I couldn’t wait to grow up when I was a kid. I would read Girlfriend and Dolly magazines when I was a pre-tween, and would gawk at how much cooler and rebellious teenagers were compared to me. And then when I was a teenager, I idolized my early 20s as some aesthetic rom-com movie, where I would be courted by dazzling men, have a budding social life itinerary, and worked in a prestigious creative career with a salary paying for my New York penthouse apartment.
Fast forward to nearly 24 and I certainly have no clue what the f*ck I am doing. The greatest lie they sold to me as a child was that I would one day wake up and feel like I’m an adult. The older I get, the more I’m realizing that day is never coming. Even now, when I look at people who are 30, 40, 50 even, they ain’t go no clue what the f*ck they’re doing either. I think it’s only once you hit 60 that you make peace with it.
I guess I thought my life would look very different to what I’ve experienced in reality. I also thought I would feel different. The truth is, I don’t feel that much different to when I was 12 years old to how I do now. The only difference is I’ve had more life experience and know a few more things about the world. But my fundamental Self is still the same. She still wants a lot of the same things – she wants to write, read, travel the world, meet new people, have close friends. She still loves going on rollercoasters and the colour blue. She is still a dog over cat person and her favourite meal is a hamburger (now it’s vegetarian) and fries.
I personally think all adults are walking around pretending to be purposeful and serious and know where they’re heading. They have plans for climbing corporate ladders, visions for property ownership and how many kids they want by 30. Because these are the things we should want as adults, right? This is the path, the job, the relationship, that qualifies me as an adult, so I’ve been told.

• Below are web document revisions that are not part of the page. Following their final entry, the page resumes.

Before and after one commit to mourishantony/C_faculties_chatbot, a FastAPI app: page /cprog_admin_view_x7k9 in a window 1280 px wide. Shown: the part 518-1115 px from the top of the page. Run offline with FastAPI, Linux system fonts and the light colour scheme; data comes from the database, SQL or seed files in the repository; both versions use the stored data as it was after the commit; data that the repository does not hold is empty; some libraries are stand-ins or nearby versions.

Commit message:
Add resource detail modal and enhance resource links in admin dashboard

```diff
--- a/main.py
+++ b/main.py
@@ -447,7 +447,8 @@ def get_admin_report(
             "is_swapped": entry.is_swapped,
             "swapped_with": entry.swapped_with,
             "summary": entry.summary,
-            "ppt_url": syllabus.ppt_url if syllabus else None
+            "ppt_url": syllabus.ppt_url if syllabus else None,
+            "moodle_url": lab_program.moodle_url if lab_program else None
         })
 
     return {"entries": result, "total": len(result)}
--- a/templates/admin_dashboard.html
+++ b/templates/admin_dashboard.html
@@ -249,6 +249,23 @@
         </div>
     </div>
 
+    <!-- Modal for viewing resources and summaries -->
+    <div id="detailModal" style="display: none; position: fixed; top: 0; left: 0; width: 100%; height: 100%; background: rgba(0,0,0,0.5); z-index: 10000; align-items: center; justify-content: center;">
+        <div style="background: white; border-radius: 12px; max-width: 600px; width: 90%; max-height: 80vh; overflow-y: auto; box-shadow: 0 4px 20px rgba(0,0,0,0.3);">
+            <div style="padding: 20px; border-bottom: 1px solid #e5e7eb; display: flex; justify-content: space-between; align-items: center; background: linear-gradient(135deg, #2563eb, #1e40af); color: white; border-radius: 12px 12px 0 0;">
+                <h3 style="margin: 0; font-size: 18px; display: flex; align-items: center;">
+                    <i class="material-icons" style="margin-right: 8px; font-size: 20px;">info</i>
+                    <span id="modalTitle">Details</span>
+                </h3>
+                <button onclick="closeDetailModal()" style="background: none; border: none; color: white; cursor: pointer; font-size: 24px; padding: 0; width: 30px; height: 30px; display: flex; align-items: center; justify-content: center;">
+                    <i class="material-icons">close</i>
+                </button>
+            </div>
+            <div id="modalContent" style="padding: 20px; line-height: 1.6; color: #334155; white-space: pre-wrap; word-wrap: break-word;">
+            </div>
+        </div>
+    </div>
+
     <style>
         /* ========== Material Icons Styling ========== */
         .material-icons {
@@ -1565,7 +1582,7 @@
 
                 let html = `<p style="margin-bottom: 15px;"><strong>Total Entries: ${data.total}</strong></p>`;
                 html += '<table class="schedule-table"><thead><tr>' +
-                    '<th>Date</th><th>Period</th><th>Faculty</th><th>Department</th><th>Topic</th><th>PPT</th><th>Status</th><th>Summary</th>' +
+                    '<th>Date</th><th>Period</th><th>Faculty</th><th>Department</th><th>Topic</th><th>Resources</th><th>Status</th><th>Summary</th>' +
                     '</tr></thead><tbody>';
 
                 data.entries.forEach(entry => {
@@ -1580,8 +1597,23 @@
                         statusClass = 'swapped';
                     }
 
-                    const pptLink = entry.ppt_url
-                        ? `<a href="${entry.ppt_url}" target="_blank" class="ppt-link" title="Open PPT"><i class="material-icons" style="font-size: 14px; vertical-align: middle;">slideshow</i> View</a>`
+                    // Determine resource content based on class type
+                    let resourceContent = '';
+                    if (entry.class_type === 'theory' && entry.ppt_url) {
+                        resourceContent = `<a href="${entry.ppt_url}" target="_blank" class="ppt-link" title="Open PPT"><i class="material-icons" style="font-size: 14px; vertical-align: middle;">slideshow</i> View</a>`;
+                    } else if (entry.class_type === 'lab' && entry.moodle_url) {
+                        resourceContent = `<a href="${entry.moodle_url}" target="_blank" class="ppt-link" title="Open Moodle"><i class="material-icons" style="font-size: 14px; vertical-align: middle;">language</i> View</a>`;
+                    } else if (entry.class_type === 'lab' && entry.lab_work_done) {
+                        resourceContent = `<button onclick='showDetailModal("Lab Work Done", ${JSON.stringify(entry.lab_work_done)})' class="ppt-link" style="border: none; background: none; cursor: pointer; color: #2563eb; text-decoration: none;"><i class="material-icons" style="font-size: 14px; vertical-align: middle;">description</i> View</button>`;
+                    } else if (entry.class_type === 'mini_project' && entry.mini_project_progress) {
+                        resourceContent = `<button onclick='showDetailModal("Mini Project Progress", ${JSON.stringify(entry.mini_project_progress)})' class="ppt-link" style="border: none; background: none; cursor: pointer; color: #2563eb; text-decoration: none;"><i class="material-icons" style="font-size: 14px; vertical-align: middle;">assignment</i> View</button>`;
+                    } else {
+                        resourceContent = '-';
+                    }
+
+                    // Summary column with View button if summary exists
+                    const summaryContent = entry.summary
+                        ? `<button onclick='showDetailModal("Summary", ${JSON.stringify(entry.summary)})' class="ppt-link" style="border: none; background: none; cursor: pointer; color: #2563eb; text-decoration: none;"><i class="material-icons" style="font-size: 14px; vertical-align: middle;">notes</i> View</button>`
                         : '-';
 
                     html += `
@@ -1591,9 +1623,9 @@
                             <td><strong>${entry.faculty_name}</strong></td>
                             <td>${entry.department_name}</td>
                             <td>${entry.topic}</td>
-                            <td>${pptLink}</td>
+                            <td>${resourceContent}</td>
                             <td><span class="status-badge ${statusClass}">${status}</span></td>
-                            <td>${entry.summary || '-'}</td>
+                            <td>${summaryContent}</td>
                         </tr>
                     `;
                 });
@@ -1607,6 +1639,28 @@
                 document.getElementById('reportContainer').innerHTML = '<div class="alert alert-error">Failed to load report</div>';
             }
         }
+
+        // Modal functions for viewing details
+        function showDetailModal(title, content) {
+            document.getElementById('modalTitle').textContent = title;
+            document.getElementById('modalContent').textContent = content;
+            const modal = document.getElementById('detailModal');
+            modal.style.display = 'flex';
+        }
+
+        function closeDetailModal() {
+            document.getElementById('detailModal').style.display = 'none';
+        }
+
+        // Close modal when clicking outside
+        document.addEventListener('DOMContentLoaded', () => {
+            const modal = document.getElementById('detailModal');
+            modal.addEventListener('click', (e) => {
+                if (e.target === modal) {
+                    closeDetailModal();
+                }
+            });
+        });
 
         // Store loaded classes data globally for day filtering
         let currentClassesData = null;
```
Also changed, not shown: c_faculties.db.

What if the truth is, we never had certainty and we never will? That the perceived control we have over our lives once we reach “adulthood” is an illusion?
To use a Shrek analogy—because Shrek is the ultimate symbol of my Zillennial childhood—adults are like layers. When you’re born into the world as a fresh little human, you are simple and bare. As you move through life, your experiences become layers which form your identity and perceived concept of Self. So as an adult, you have a lot more layers than your 10 year-old Self. But you don’t magically enter into the gates of adulthood with a manual or certification that proves you’re qualified. It’s honestly just a lot of fumbling around in the dark, hopefully with some friends who can also share their strategies for blindly navigating life too.
Despite my life not looking exactly like what I imagined it would as a child, I still feel gratified by it. To be fair, I have had a lot of those cliché teenager and young 20s experiences. But then I have also had a lot experiences which are unique and totally outside of the spectrum of coming-of-age movies, which have been just as beautiful. Or conversely, difficult but character building and adult affirming.
As much as sometimes I would love to be a child again, to enjoy it fully instead of forever looking towards the future, it does feel better to have independence and freedom as an adult.
Well now I’ve gotten that off my chest, I got to figure out how fix my darn fridge… nothing like writing a self-indulgent essay about adulthood as a way to procrastinate actual #adulting.
Image: Laura Chouette